Which Egg Do You Think Came From An Actually Healthy Chicken?

Living in Brazil has many interesting aspects. The different approach to food is one of these. People are connected with local farms through their friends and family, and enjoy organic homegrown food. When it comes to eggs, the sizes and the color of the shells vary, but eggs from family farms have darker yolks. The yolks are always thicker than typical egg yolks you can buy from stores.

In the US eggs found at the local supermarket are yellow. Organic, vegetarian or cheap – they are all yellow, and their yolk is not that thick.

Wondering what makes them so different? Is it possible that we all eat eggs from unhealthy chickens? Have you ever bought an orange egg? Recently, we have “discovered” an egg from healthy chicken. That is totally insane.

Craigslist is the usual go-to route, when it comes to accommodating urban life with homestead flare and seeking for the dankest foods.

From Garden Betty… Let’s compare pasture-foraging, insect-pecking, soil-scratching, whole grain-feeding chickens’ yolks to the yolks from free-ranging and factory-farmed chicken. The differences are clearly visible. Homegrown eggs are darker orange, fuller and thicker.

The eggshells are also denser and much harder to crack. And how about the orange yolks? Orange yolks indicate a well-balanced diet high in nutrients. Xanthophylls, omega-3 fatty acids, and meat are the key factors into the making of orange yolks.

Xanthophylls are carotenoids, and carotenoids are natural plant pigments contained in fruits and vegetables. Beta-carotene, one of the most popular carotenoids, gives yolks their orange pigment and most people associate it with carrots. But, beta-carotene increases yolk’s nutritional value, it is not just the color.

Xanthophyllis the carotenoid that causes deeper yolk coloring, and it is more readily absorbed in yolks. Lutein is a type of xanthophyll, and a lot of lutein results in deeper orange color. Xanthophyllis contained in leafy greens, such as spinach, kale and collards.

Itis also found in zucchini, broccoli, and Brussels sprouts. Flax seeds and sea kelp are rich in omega-3 fatty acids, and these both are essential components of homemade whole grain chicken feed.

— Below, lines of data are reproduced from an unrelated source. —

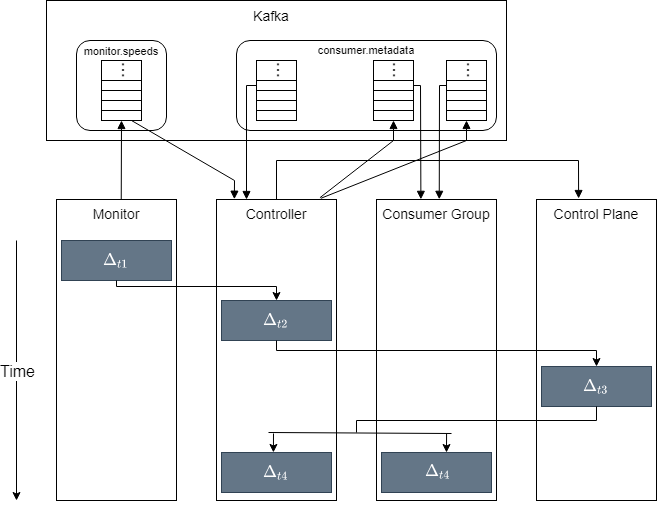
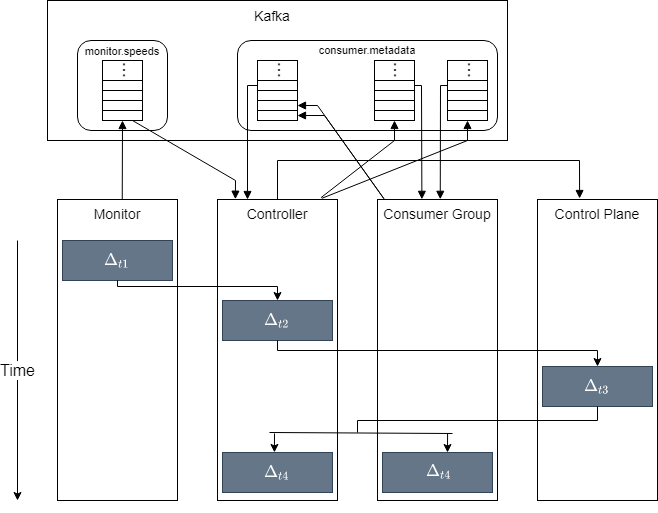
Reformulated Integration

diff --git a/chapter_integration.tex b/chapter_integration.tex
@@ -1,36 +1,48 @@
 \chapter{Integration Tests} 
 \label{chap:integration_tests}
 
-The following chapter will focus on the main sequence of events that the
-autoscaler goes through to scale its consumer group. 
+This chapter aims to provide with an overview of the different events the system
+goes through to automatically scale a group of consumers, process that is
+illustrated by figure \ref{fig:step_event_sequence}. 
 
 \begin{figure}[H]
 \centering
-\includegraphics[width=\textwidth]{images/integration/integration_gant.png}
+\includegraphics[width=\textwidth]{images/integration/Integration_diagram.png}
 \caption{System sequence of events.}
 \label{fig:step_event_sequence}
 \end{figure}
 
-The time it takes the controller to react to a certain measurement depends on
-all the events presented in figure \ref{fig:step_event_sequence}. The following
-sections will delve into each of these events. 
+Initially, a measurement has to be provided by the monitor process to then be
+consulted by the controller ($\Delta_{t1}$). The controller then updates the
+group's current state based on the new measurement, and proceeds to computing a
+new group configuration using one of the heuristic algorithms presented in
+section \ref{subsub:modified_any_fit}.  Having calculated the new configuration, the controller
+calculates the difference between the new and current configuration, to
+determine the consumers it has to create, the ones it has to delete, and the
+messages that have to be communicated to each consumer to reach the intended
+state (section \ref{sub:state_group_management}). This then leads to the controller communicating with the
+Kubernetes control plane, to create the new consumer resources ($\Delta_{t2}$). 
 
-The data points presented for each $\Delta_{tn}, \ n \in \{1, 2, 3, 4\}$, were
-obtained by testing the system with various simulations of step inputs, and
-randomly generated sequences of measurements similar to the sequences used in
-section \ref{c3subsub:testing}.
+The controller then waits for the newly created deployments to be ready
+($\Delta_{t3}$), followed by communicating with the consumer group to inform the
+consumers of their change in state, which only terminates as
+soon as all messages have been sent out to the respective consumers, and when every message
+has been acknowledged back to the controller ($\Delta_{t4}$).
 
-\section{Monitor Measurement Convergence Time}
+\section{Monitor Measurement Convergence Time ($\Delta_{t1}$)}
 \label{c3sec:MonitorMeasurement}
 
 To evaluate the monitor's response time, the data points were obtained by
-feeding the system a step input, which is obtained by starting a producer that
-sends data to one of the partitions the consumer group is consuming data from.
+feeding the system a step input, similar to what was done in section
+\ref{component:Monitor}, which is obtained by starting a producer that sends
+data to one of the partitions the consumer group is consuming data from.
 
 \begin{figure}[H]
 \centering
 \includegraphics[width=0.6\textwidth]{images/integration/delta1.png}
-\caption{Distribution of the time it takes the monitor process to reach the step value for 33 different step inputs.}
+\caption{
+    Distribution of $\Delta_{t1}$ for 31 different step inputs.
+}
 \label{fig:controller_result_monitor}
 \end{figure}
 
@@ -39,21 +51,20 @@ the real production rate, which, as can be verified in figure
 \ref{fig:controller_result_monitor}, takes no more than $30s$, similar to what
 had been obtained in figure \ref{fig:monitor_step}.
 
-\section{Time to Trigger Scale-up}
+\section{Time to Trigger Scale-up ($\Delta_{t2}$)}
 
 Measured as the time it takes the controller to compute the consumer group's new
-assignment, and to send an asynchronous request to the GKE cluster for every new
-consumer instance to be created. To obtain the distribution for this metric, the
-system was tested with the aforementioned step inputs and the randomly generated
-measurement sequences.
+assignment, computing the difference between the new and current states, and to
+send an asynchronous request to the GKE cluster for every new consumer instance
+to be created. To obtain the distribution for this metric, the system was tested
+with the aforementioned step inputs and the randomly generated measurement
+sequences used in section \ref{c3subsub:testing}.
 
 \begin{figure}[htb!]
 \centering
 \includegraphics[width=0.6\textwidth]{images/integration/delta2.png}
 \caption{
-    Distribution of the time it takes the controller to compute a new
-    consumer group state and send the asynchronous request to create the new
-    consumers to the kubernetes cluster.
+    Distribution of $\Delta_{t2}$ for 1345 observations.
 }
 \label{fig:controller_result_trigger}
 \end{figure}
@@ -64,11 +75,11 @@ controller is executing to figure a new consumer group assignment, and the
 number of new consumer instances it has to create in the GKE cluster.
 
 For the tested input data, where there were at most 32 partitions to rebalance
-and no more than 20 consumers to be created in a single instance, the event
+and no more than 20 consumers to be created in a single interation, the event
 consistently takes less than 1 second to be executed as shown in figure
 \ref{fig:controller_result_trigger}.
 
-\section{Newly Created Deployments Ready}
+\section{Newly Created Deployments Ready ($\Delta_{t3}$)}
 
 After making the asynchronous request to the GKE cluster, the control plane
 schedules the pods to a node, and within the node starts the containers that are
@@ -77,7 +88,9 @@ to be executed.
 \begin{figure}[htb!]
 \centering
 \includegraphics[width=0.6\textwidth]{images/integration/delta3.png}
-\caption{Relative frequency histogram of the time it takes the kubernetes cluster to have the newly created consumers "ready".}
+\caption{
+    Histogram of $\Delta_{t3}$ for 273 observations.
+}
 \label{fig:controller_result_kubernetes}
 \end{figure}
 
@@ -96,8 +109,8 @@ start the containers.
 The second group of data points, any time span greater than $50s$ (represents
 12\% of the data points), occurs when the Kubernetes cluster does not have any
 available resources. Here the actions the cluster undergoes are adding a new
-node, and only then scheduling the consumer instance into the new available
-node. Due to the autoscaling feature of the GKE cluster, this is done
+node to the cluster, and only then scheduling the consumer instance into the new
+available node. Due to the autoscaling feature of the GKE cluster, this is done
 automatically but it is also more inconsistent, having data points taking up to
 $500s$, although very sporadically.
 
@@ -106,7 +119,7 @@ to schedule and start the pods, one variable that can be controlled is the size
 of the image which has to be downloaded by the nodes that were assigned the
 newly created consumer instances.
 
-\section{Communicating Change in State}
+\section{Communicating Change in State ($\Delta_{t4}$)}
 
 Each partition that the controller is monitoring can either be associated with a
 start, stop, rebalance or a do nothing action. A start action refers to the case
@@ -114,16 +127,15 @@ where there is no consumer currently consuming data from the partition, and the
 controller has assigned that partition to a consumer in its newly computed
 consumer group state. The stop action occurs when the controller no longer wants
 a consumer assigned to this partition therefore having no consumer fetching data
-from this partition in the group's future state. 
+from this partition in the group's future state. Rebalancing happens when the
+controller is changing the partition from being assigned from one consumer to
+another. Lastly, as the name suggests, do nothing is when there are no actions to
+be communicated for a partition. 
 
-Rebalancing happens when the controller is changing the partition from being
-assigned from one consumer to another. Lastly, as the name suggest, do nothing
-is when there are no actions to be communicated for a partition by the
-controller to a consumer of the consumer group. Since there is no concurrent
-read from the partition when the controller is analyzing a start or a stop
-action, the controller can send this message as soon as it enters this event,
-having to wait at most for 1 consumer cycle to receive the acknowledgement by
-the consumer. 
+Since there is no concurrent read from the partition when the controller is
+analyzing a start or a stop action, the controller can send this message as soon
+as it enters this event, having to wait at most for 1 consumer cycle to receive
+the acknowledgement by the consumer. 
 
 When rebalancing, the controller has to first send out the stop command, wait
 for a response, send out the start command, and wait for the response. Without
@@ -134,8 +146,7 @@ might have to wait for 2 consumer cycles to be able to rebalance a partition.
 \centering
 \includegraphics[width=0.6\textwidth]{images/integration/delta4.png}
 \caption{
-    Distribution of the time it takes the controller to communicate the change
-    in state to its consumer group.
+    Distribution of $\Delta_{t4}$ for 1331 observations.
 }
 \label{fig:controller_result_change_state}
 \end{figure}
@@ -154,9 +165,9 @@ changing the group's state could take at least 5 seconds, as can be seen in figu
 \ref{fig:controller_result_change_state}
 
 It is also worth noting that the more consumers there are in the group, the
-higher the probability that the consumer has to wait 1 whole cycle after sending
-out the stop command, and another whole cycle after a start command, as the
-communication is performed with more consumers.
+higher the probability that the controller has to wait 1 whole cycle after
+sending out the stop command, and another whole cycle after a start command, as
+the communication is performed with more consumers.
 
 Although this analysis was performed for a single partition, without any loss of
 generality and due to the fact that the controller sends out the change state
@@ -164,6 +175,5 @@ commands in batch, the time it takes the controller to change a consumer group's
 state remains at 2 consumer cycles.
 
 To vary the duration of this event, the consumer's cycle has to be altered using
-the \lstinline[language=Python]{BATCH_BYTES} and
-\lstinline[language=Python]{WAIT_TIME_SECS} parameters, which in turn have an
-effect on the time the consumer spends in a whole insert cycle.
+the \lstinline{BATCH_BYTES} and \lstinline{WAIT_TIME_SECS} parameters, which in
+turn have an effect on the time the consumer spends in a whole insert cycle.

diff --git a/chapter_development.tex b/chapter_development.tex
@@ -1174,6 +1174,7 @@ different variabilities is the MWF, whereas the modified algorithm that performs
 the best relative to the Cardinal Bin Score is the MBFP.
 
 \subsection{State Group Management}
+\label{sub:state_group_management}
 
 This state is where the controller informs each consumer of their change in
 state. Since there cannot be any concurrent read of a partition by two consumers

Did you know that chickens should not be vegetarian, regardless of what your premium carton of organic, grain-fed, cage-free eggs says? Chickens are actually omnivores, and the healthiest diet includes meats, including mealworms, beetles, grasshoppers, grubs, and other crawly “goodies” that pull out of the ground. Some chickens even attack small rodents and snakes (ballsy chickens out in the boonies).

When all these sources are well incorporated in hen’s diet, the nutrients they are being fed with later pass on their eggs and concentrate in the yolks. According to the egg analysis by Mother Earth News, and another recent analysis of Pennsylvania State University, pastured eggs have a lot higher levels of vitamins A, D, and E, beta-carotene, and omega-3 fatty acids.

Pastured eggs are better for you, and that is the reason why many people like raising chickens.

How can you get the delightful orange yolks from backyard chickens?

Let the chickens in your garden, especially if you decide to dig over new beds, or a new patch of dirt in the chicken tractor, and let them seek for an orange-boosting bug delicacies.

Chickens should eat fresh greens to increase the lutein content in the yolks. Make sure they get enough dark greens. The darker, the better. Combine edible amaranth (our favorite summer greens), kale, collards, broccoli leaves, or whatever grows in your garden. If it is winter, give them some alfalfa.

Chickens can really help you at the end of the season, when all the greens are bolted and bug-ridden. They will clean up the plants before you manage to pull them out for the compost pile. And everybody wins! Well, the bugs not really…

Do not feed your chicken with corn; that is a cheap trick factories do. Corn gives yolks nice golden color, but they have lower nutritional value.

After a few weeks you will be fine with all those orange yolks, and eventually you will not even think that they have changed the color. Buy eggs from the supermarket and compare the yolks. You will be amazed by the difference!

These are great observation by Garden Betty. Check some more explanation by food and nutrition.

The color of the yolks depends on hen’s diet, not the breed or the freshness of the egg. Artificial colors are not permitted in eggs.

Feed rich in greens, yellow corn, alfalfa, and plants with xanthophyll pigment (yellow-orange) will give you nice and dark yellow-orange yolks. If chickens eat wheat or barley, you will get pale yellow yolks. Chickens fed with white cornmeal give colorless yolks.

Free-range chickens have better access to pigmented food and they give eggs with dark yolks. According to the American Egg Board, consumers in the US like their yolks light gold- or lemon-colored.

Always buy eggs from trusted farmer and make sure you know more about the diet of his chickens.